## EXERCISE INSTRUCTIONS:
Repeat exactly each line of the data provided below.

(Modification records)
..........

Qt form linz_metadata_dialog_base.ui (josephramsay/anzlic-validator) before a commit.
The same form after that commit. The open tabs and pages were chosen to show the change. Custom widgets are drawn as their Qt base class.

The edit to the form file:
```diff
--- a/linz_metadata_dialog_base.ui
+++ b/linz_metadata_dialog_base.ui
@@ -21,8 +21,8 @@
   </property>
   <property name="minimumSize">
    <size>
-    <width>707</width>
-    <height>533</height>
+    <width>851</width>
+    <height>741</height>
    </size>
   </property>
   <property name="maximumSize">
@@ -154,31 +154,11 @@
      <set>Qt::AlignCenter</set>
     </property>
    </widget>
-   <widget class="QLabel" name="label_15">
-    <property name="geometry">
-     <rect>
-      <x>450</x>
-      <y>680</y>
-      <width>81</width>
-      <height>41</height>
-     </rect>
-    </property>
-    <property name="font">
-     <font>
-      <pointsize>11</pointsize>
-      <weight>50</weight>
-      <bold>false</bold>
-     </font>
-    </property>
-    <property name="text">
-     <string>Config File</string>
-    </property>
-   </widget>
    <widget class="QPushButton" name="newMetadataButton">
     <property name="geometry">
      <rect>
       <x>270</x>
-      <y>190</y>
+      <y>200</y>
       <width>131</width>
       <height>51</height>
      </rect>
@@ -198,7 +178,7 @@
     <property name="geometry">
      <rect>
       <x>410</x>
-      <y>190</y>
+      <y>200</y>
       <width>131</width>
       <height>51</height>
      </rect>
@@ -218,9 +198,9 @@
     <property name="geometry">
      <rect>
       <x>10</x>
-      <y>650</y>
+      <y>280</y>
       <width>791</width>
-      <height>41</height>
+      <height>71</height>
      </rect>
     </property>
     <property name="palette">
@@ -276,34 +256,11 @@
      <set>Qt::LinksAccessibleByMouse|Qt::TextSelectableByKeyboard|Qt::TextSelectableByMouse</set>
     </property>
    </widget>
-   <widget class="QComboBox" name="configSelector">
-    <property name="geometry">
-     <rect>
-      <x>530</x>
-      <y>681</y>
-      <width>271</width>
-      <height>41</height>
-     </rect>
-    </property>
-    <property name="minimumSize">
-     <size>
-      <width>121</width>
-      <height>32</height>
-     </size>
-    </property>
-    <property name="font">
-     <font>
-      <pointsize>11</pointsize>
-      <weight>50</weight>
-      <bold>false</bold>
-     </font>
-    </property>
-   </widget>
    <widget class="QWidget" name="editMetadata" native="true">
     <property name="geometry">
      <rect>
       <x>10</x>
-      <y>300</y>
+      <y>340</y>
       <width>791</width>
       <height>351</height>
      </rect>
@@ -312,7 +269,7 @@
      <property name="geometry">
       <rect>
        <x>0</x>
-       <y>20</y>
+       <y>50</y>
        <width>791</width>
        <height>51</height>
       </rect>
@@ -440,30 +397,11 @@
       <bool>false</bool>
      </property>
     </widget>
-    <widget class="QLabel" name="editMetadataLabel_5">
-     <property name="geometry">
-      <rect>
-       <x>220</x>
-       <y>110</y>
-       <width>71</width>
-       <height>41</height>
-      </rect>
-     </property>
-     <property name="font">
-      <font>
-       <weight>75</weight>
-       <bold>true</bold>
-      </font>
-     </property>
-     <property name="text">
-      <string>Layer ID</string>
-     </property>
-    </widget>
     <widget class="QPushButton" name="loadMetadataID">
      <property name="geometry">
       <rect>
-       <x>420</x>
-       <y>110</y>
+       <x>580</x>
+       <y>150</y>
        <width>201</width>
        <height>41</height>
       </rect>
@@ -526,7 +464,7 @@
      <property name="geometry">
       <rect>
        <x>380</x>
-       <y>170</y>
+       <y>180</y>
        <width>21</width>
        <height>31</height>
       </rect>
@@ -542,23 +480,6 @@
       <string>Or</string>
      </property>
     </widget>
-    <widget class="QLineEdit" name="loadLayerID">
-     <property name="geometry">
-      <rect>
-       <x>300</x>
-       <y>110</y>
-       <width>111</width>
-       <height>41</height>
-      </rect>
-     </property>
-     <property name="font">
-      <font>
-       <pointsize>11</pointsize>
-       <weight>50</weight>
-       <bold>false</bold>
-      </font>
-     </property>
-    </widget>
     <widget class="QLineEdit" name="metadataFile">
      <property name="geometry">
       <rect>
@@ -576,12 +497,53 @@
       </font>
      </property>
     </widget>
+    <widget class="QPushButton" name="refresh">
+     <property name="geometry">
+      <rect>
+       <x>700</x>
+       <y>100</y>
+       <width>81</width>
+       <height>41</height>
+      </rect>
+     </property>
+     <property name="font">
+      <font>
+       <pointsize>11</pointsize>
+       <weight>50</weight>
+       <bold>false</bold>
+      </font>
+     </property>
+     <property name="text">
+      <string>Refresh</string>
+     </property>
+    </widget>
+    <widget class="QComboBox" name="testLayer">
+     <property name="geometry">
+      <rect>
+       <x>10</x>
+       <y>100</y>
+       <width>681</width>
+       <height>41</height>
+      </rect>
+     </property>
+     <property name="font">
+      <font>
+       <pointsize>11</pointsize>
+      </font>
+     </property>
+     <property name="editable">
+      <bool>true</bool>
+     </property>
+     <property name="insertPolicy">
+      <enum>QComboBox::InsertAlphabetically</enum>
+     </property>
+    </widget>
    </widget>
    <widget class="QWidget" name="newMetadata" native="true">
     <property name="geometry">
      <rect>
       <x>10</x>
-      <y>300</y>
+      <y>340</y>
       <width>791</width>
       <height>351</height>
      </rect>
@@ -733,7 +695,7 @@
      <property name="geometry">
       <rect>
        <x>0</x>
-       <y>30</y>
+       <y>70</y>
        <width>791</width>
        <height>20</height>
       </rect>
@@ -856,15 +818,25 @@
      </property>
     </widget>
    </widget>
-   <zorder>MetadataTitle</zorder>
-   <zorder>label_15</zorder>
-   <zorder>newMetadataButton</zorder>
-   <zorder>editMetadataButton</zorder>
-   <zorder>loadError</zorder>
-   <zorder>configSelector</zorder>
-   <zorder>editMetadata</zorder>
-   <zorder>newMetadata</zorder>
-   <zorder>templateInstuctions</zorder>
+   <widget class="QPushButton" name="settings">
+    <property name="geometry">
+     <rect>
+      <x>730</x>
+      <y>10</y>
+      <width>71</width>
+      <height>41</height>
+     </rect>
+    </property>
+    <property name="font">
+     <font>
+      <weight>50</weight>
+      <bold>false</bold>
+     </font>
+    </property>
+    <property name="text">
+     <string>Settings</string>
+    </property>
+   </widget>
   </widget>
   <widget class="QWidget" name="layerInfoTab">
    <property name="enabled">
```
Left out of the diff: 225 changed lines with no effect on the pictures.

..........

## EXERCISE RESULT:
Qt form linz_metadata_dialog_base.ui (josephramsay/anzlic-validator) before a commit.
The same form after that commit. The open tabs and pages were chosen to show the change. Custom widgets are drawn as their Qt base class.

The edit to the form file:
```diff
--- a/linz_metadata_dialog_base.ui
+++ b/linz_metadata_dialog_base.ui
@@ -21,8 +21,8 @@
   </property>
   <property name="minimumSize">
    <size>
-    <width>707</width>
-    <height>533</height>
+    <width>851</width>
+    <height>741</height>
    </size>
   </property>
   <property name="maximumSize">
@@ -154,31 +154,11 @@
      <set>Qt::AlignCenter</set>
     </property>
    </widget>
-   <widget class="QLabel" name="label_15">
-    <property name="geometry">
-     <rect>
-      <x>450</x>
-      <y>680</y>
-      <width>81</width>
-      <height>41</height>
-     </rect>
-    </property>
-    <property name="font">
-     <font>
-      <pointsize>11</pointsize>
-      <weight>50</weight>
-      <bold>false</bold>
-     </font>
-    </property>
-    <property name="text">
-     <string>Config File</string>
-    </property>
-   </widget>
    <widget class="QPushButton" name="newMetadataButton">
     <property name="geometry">
      <rect>
       <x>270</x>
-      <y>190</y>
+      <y>200</y>
       <width>131</width>
       <height>51</height>
      </rect>
@@ -198,7 +178,7 @@
     <property name="geometry">
      <rect>
       <x>410</x>
-      <y>190</y>
+      <y>200</y>
       <width>131</width>
       <height>51</height>
      </rect>
@@ -218,9 +198,9 @@
     <property name="geometry">
      <rect>
       <x>10</x>
-      <y>650</y>
+      <y>280</y>
       <width>791</width>
-      <height>41</height>
+      <height>71</height>
      </rect>
     </property>
     <property name="palette">
@@ -276,34 +256,11 @@
      <set>Qt::LinksAccessibleByMouse|Qt::TextSelectableByKeyboard|Qt::TextSelectableByMouse</set>
     </property>
    </widget>
-   <widget class="QComboBox" name="configSelector">
-    <property name="geometry">
-     <rect>
-      <x>530</x>
-      <y>681</y>
-      <width>271</width>
-      <height>41</height>
-     </rect>
-    </property>
-    <property name="minimumSize">
-     <size>
-      <width>121</width>
-      <height>32</height>
-     </size>
-    </property>
-    <property name="font">
-     <font>
-      <pointsize>11</pointsize>
-      <weight>50</weight>
-      <bold>false</bold>
-     </font>
-    </property>
-   </widget>
    <widget class="QWidget" name="editMetadata" native="true">
     <property name="geometry">
      <rect>
       <x>10</x>
-      <y>300</y>
+      <y>340</y>
       <width>791</width>
       <height>351</height>
      </rect>
@@ -312,7 +269,7 @@
      <property name="geometry">
       <rect>
        <x>0</x>
-       <y>20</y>
+       <y>50</y>
        <width>791</width>
        <height>51</height>
       </rect>
@@ -440,30 +397,11 @@
       <bool>false</bool>
      </property>
     </widget>
-    <widget class="QLabel" name="editMetadataLabel_5">
-     <property name="geometry">
-      <rect>
-       <x>220</x>
-       <y>110</y>
-       <width>71</width>
-       <height>41</height>
-      </rect>
-     </property>
-     <property name="font">
-      <font>
-       <weight>75</weight>
-       <bold>true</bold>
-      </font>
-     </property>
-     <property name="text">
-      <string>Layer ID</string>
-     </property>
-    </widget>
     <widget class="QPushButton" name="loadMetadataID">
      <property name="geometry">
       <rect>
-       <x>420</x>
-       <y>110</y>
+       <x>580</x>
+       <y>150</y>
        <width>201</width>
        <height>41</height>
       </rect>
@@ -526,7 +464,7 @@
      <property name="geometry">
       <rect>
        <x>380</x>
-       <y>170</y>
+       <y>180</y>
        <width>21</width>
        <height>31</height>
       </rect>
@@ -542,23 +480,6 @@
       <string>Or</string>
      </property>
     </widget>
-    <widget class="QLineEdit" name="loadLayerID">
-     <property name="geometry">
-      <rect>
-       <x>300</x>
-       <y>110</y>
-       <width>111</width>
-       <height>41</height>
-      </rect>
-     </property>
-     <property name="font">
-      <font>
-       <pointsize>11</pointsize>
-       <weight>50</weight>
-       <bold>false</bold>
-      </font>
-     </property>
-    </widget>
     <widget class="QLineEdit" name="metadataFile">
      <property name="geometry">
       <rect>
@@ -576,12 +497,53 @@
       </font>
      </property>
     </widget>
+    <widget class="QPushButton" name="refresh">
+     <property name="geometry">
+      <rect>
+       <x>700</x>
+       <y>100</y>
+       <width>81</width>
+       <height>41</height>
+      </rect>
+     </property>
+     <property name="font">
+      <font>
+       <pointsize>11</pointsize>
+       <weight>50</weight>
+       <bold>false</bold>
+      </font>
+     </property>
+     <property name="text">
+      <string>Refresh</string>
+     </property>
+    </widget>
+    <widget class="QComboBox" name="testLayer">
+     <property name="geometry">
+      <rect>
+       <x>10</x>
+       <y>100</y>
+       <width>681</width>
+       <height>41</height>
+      </rect>
+     </property>
+     <property name="font">
+      <font>
+       <pointsize>11</pointsize>
+      </font>
+     </property>
+     <property name="editable">
+      <bool>true</bool>
+     </property>
+     <property name="insertPolicy">
+      <enum>QComboBox::InsertAlphabetically</enum>
+     </property>
+    </widget>
    </widget>
    <widget class="QWidget" name="newMetadata" native="true">
     <property name="geometry">
      <rect>
       <x>10</x>
-      <y>300</y>
+      <y>340</y>
       <width>791</width>
       <height>351</height>
      </rect>
@@ -733,7 +695,7 @@
      <property name="geometry">
       <rect>
        <x>0</x>
-       <y>30</y>
+       <y>70</y>
        <width>791</width>
        <height>20</height>
       </rect>
@@ -856,15 +818,25 @@
      </property>
     </widget>
    </widget>
-   <zorder>MetadataTitle</zorder>
-   <zorder>label_15</zorder>
-   <zorder>newMetadataButton</zorder>
-   <zorder>editMetadataButton</zorder>
-   <zorder>loadError</zorder>
-   <zorder>configSelector</zorder>
-   <zorder>editMetadata</zorder>
-   <zorder>newMetadata</zorder>
-   <zorder>templateInstuctions</zorder>
+   <widget class="QPushButton" name="settings">
+    <property name="geometry">
+     <rect>
+      <x>730</x>
+      <y>10</y>
+      <width>71</width>
+      <height>41</height>
+     </rect>
+    </property>
+    <property name="font">
+     <font>
+      <weight>50</weight>
+      <bold>false</bold>
+     </font>
+    </property>
+    <property name="text">
+     <string>Settings</string>
+    </property>
+   </widget>
   </widget>
   <widget class="QWidget" name="layerInfoTab">
    <property name="enabled">
```
Left out of the diff: 225 changed lines with no effect on the pictures.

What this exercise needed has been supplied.